## Available data

*** Block opens ***

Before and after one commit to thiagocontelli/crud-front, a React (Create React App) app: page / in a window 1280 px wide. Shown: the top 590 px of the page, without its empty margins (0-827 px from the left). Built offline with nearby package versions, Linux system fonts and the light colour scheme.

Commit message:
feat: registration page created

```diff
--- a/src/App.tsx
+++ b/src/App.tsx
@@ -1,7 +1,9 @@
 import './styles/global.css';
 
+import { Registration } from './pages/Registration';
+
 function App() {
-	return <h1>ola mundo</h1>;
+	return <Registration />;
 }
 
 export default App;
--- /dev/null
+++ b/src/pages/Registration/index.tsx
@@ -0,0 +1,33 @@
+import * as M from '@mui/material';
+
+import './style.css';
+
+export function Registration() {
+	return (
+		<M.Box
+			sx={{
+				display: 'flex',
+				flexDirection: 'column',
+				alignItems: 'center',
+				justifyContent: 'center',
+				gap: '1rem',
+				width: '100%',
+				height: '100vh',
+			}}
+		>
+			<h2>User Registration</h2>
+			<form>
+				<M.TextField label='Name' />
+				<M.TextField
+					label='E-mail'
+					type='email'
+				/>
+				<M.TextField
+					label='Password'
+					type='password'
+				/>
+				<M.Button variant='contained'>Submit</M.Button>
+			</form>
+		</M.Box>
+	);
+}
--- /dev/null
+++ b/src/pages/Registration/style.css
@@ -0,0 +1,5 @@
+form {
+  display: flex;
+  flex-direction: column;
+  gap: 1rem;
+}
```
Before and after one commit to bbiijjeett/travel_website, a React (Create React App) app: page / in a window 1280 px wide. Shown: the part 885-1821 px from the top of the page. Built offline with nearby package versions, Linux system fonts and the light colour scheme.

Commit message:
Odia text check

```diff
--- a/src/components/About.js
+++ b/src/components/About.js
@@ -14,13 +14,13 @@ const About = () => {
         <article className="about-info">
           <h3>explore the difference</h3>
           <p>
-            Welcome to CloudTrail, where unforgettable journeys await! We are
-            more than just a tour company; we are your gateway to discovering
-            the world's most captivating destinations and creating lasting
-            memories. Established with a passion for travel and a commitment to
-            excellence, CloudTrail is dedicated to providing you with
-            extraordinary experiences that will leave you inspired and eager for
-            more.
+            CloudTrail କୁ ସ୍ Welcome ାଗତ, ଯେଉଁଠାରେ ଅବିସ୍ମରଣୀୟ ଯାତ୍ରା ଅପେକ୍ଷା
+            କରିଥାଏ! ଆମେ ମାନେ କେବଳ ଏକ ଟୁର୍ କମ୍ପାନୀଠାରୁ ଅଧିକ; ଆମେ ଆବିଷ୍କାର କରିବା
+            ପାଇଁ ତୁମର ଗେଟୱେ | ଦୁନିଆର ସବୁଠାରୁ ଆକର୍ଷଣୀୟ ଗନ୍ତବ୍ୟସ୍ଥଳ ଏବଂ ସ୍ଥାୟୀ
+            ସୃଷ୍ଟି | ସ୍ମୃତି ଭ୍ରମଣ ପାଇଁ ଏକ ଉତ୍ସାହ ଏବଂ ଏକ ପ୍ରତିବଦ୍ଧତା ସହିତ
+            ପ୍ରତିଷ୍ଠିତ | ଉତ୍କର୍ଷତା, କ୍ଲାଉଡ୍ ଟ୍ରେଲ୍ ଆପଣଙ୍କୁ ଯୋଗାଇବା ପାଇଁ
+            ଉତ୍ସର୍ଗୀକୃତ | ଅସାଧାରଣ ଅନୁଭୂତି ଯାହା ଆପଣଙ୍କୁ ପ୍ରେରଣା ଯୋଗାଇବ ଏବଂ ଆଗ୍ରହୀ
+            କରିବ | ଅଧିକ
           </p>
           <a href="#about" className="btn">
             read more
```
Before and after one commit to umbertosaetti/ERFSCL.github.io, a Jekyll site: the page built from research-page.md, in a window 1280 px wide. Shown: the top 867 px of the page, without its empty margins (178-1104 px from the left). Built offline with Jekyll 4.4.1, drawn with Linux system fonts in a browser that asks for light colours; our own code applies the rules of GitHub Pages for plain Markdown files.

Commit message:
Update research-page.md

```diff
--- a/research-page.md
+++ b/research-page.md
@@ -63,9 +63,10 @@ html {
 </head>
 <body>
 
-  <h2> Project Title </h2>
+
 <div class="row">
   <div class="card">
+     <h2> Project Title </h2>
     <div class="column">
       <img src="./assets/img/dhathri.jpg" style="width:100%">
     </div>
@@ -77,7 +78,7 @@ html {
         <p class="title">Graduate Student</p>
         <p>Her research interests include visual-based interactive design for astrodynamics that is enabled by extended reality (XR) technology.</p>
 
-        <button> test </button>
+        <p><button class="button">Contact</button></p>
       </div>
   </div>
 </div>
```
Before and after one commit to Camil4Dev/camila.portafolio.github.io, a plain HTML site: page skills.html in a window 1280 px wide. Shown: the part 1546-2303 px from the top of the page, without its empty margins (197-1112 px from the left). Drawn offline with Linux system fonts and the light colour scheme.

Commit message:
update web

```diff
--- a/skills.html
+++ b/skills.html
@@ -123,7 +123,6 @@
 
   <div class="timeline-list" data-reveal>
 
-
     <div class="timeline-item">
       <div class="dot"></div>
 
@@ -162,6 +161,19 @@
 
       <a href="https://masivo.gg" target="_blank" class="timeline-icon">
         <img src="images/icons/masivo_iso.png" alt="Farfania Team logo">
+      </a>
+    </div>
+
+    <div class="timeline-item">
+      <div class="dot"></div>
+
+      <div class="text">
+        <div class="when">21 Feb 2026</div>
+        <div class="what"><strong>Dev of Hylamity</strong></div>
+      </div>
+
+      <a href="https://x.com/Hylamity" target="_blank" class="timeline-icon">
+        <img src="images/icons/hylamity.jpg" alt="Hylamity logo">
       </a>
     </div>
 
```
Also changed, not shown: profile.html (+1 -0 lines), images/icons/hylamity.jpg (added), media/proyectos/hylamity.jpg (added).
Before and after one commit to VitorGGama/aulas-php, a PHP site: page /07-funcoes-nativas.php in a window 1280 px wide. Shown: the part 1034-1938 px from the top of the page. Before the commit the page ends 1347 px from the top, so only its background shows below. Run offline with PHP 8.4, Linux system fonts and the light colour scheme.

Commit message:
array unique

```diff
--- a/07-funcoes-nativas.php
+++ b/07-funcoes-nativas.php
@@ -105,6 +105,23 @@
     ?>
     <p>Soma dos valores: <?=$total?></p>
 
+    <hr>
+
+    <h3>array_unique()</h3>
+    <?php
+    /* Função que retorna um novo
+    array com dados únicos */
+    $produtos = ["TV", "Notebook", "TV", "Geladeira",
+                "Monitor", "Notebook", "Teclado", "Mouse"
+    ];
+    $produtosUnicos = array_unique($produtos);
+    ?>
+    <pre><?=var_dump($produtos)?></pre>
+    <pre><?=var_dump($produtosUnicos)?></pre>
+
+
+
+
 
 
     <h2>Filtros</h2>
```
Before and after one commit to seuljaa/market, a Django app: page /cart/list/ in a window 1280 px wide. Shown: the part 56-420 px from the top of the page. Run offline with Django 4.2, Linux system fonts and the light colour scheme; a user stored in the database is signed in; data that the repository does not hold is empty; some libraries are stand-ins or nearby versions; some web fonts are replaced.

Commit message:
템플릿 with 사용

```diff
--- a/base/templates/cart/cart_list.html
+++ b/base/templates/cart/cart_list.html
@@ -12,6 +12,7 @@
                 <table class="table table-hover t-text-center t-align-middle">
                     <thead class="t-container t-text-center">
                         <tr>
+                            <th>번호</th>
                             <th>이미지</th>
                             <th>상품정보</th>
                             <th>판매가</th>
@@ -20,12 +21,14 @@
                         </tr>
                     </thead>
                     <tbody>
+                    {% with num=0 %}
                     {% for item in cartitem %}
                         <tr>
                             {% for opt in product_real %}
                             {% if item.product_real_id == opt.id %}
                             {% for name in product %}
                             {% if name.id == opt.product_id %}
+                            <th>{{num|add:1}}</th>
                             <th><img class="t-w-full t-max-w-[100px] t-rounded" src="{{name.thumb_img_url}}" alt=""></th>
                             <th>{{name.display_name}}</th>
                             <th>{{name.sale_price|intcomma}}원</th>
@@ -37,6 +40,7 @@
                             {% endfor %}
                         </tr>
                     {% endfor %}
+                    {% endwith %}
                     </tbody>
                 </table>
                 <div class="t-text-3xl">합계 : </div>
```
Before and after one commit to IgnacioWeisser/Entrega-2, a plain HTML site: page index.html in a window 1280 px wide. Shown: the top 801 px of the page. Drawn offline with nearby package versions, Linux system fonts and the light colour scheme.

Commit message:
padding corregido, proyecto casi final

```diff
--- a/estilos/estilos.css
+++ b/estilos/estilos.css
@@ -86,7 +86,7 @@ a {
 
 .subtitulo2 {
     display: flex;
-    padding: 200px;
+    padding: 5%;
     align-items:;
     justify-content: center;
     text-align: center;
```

*** Block closes ***

## What the exercise asks
Search the material above for "center". Copy each line that has it.

## Solved exercise
+				alignItems: 'center',
+				justifyContent: 'center',
                 <table class="table table-hover t-text-center t-align-middle">
                     <thead class="t-container t-text-center">
     justify-content: center;
     text-align: center;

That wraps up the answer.